Food consumption patterns have evolved over time and continue to be shaped by the influences of national or international trade, social systems, political impacts, economic shifts, and—of course—time.
We have transitioned from cooking wholesome meals at home to enjoying wholesome food delivery services. During the early the late 1940s and early 1950s, food labeling was predominantly confined to food products intended for “special dietary uses.” It wasn’t until the early 1960s that food products aimed at supporting weight loss programs were required to state “low calorie” on the label. Growing regulatory requirements like this and many others resulted in the evolution of food labels as well. They transitioned from a source of quick information (mostly about the ingredients and their nutritional value), to a tool that would influence consumer choices. Food labels in the digital age of information also add an “ethical” facet to a brand.
Here are a few things worth considering when it comes to food labeling:
Something lacking at many brainstorm sessions when deciding whether to rebrand a product or to redesign the food label is design thinking. Design thinking is a strategic and interactive process that relies on rapid prototyping to yield a final product that is designed with the end user in mind. When a product is formulated with a target audience in mind, the food label should act as the bridge between the consumer and the producer. Avoid catch-phrases and ensure that the language on the label is simple, to the point, and brief.
Transparency Before Trust
Nestle’s Coffee Mate was recently the subject of a class action lawsuit claiming that the company’s label was “misleading,” because the vanilla flavor is artificial and not the product of real vanilla. Similarly, Coca-Cola’s Vitamin Water had to undergo a label modification to clarify what the product really was. Decision makers are often conflicted between marketing strategies and (factual) nutritional information taking up fair shares of the food label real estate.
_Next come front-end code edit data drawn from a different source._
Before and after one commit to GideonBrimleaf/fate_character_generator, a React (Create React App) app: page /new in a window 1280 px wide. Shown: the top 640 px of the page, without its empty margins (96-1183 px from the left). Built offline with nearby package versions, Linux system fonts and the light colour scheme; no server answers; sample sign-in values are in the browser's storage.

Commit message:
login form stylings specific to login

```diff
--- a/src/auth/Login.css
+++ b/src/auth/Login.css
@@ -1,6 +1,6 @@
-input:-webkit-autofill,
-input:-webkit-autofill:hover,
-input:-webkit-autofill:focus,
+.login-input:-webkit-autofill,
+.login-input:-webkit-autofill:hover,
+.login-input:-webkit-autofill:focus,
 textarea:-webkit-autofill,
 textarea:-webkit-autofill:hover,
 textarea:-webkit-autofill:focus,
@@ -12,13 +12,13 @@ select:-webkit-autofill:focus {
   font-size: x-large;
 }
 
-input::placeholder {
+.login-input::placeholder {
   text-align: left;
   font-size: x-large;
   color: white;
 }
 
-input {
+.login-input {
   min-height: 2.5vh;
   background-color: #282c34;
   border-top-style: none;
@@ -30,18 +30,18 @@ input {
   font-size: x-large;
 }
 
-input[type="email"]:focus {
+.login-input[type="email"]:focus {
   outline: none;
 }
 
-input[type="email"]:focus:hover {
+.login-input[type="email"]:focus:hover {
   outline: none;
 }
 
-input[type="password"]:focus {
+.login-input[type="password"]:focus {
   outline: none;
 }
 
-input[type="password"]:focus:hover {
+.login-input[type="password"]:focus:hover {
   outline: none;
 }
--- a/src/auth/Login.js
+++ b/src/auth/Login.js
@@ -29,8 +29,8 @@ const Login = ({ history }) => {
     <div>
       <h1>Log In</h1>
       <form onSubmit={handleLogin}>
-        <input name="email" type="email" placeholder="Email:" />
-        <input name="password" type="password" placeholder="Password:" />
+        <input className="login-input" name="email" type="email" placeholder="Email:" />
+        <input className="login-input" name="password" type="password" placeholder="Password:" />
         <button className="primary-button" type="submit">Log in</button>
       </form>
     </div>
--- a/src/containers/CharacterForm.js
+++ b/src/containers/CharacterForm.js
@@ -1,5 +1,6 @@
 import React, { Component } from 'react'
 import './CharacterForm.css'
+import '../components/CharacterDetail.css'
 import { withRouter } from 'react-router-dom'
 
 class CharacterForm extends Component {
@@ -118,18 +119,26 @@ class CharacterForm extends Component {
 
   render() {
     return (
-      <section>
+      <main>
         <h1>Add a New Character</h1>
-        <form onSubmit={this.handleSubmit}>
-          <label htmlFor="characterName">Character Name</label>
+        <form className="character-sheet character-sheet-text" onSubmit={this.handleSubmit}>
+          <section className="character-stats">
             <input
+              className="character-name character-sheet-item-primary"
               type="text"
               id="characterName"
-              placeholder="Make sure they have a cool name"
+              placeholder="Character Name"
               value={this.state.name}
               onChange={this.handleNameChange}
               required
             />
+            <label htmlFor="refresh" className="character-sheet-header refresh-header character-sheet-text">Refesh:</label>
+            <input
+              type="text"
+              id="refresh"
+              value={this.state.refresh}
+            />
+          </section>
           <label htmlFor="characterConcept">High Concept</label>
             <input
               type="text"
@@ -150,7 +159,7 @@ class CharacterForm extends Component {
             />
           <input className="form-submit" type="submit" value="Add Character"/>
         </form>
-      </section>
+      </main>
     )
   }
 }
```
An example of this is the classic labeling approach to modern-day poultry products. Although it is prohibited in the U.S. to incorporate hormones in poultry production, almost every brand advertises that its product has “no hormones added.” Today’s consumers are willing to pay a premium for a product they place their trust in. To win their trust, brands must evaluate how transparent their food systems really are, and food labels are the voice of the brand.
While most consumers are unaware of this, there are two broad categories of health claims that are approved by FDA: authorized and qualified health claims. Thus far, FDA has approved 12 health claims. The federal agency further clarifies that health claims are “limited to claims about disease risk reduction.”
The Battle Between “Best-Before” and “Use-By”
In simple terms, “best-before” implies a quality parameter and “use-by” implies a safety parameter. If these terms weren’t confusing enough for our consumers, we have other layers too, such as “sell by”, “display until,” etc. Although businesses are not obligated to explain what each terminology means, when it comes to expiration dates, it might be a good idea to create a more “human” experience, and take one more step by explaining what it means.
Let’s face it—despite increasing ways to communicate with one other, we are still terrible communicators as a species. Food labels certainly present the opportunity for brands to better communicate with their consumers.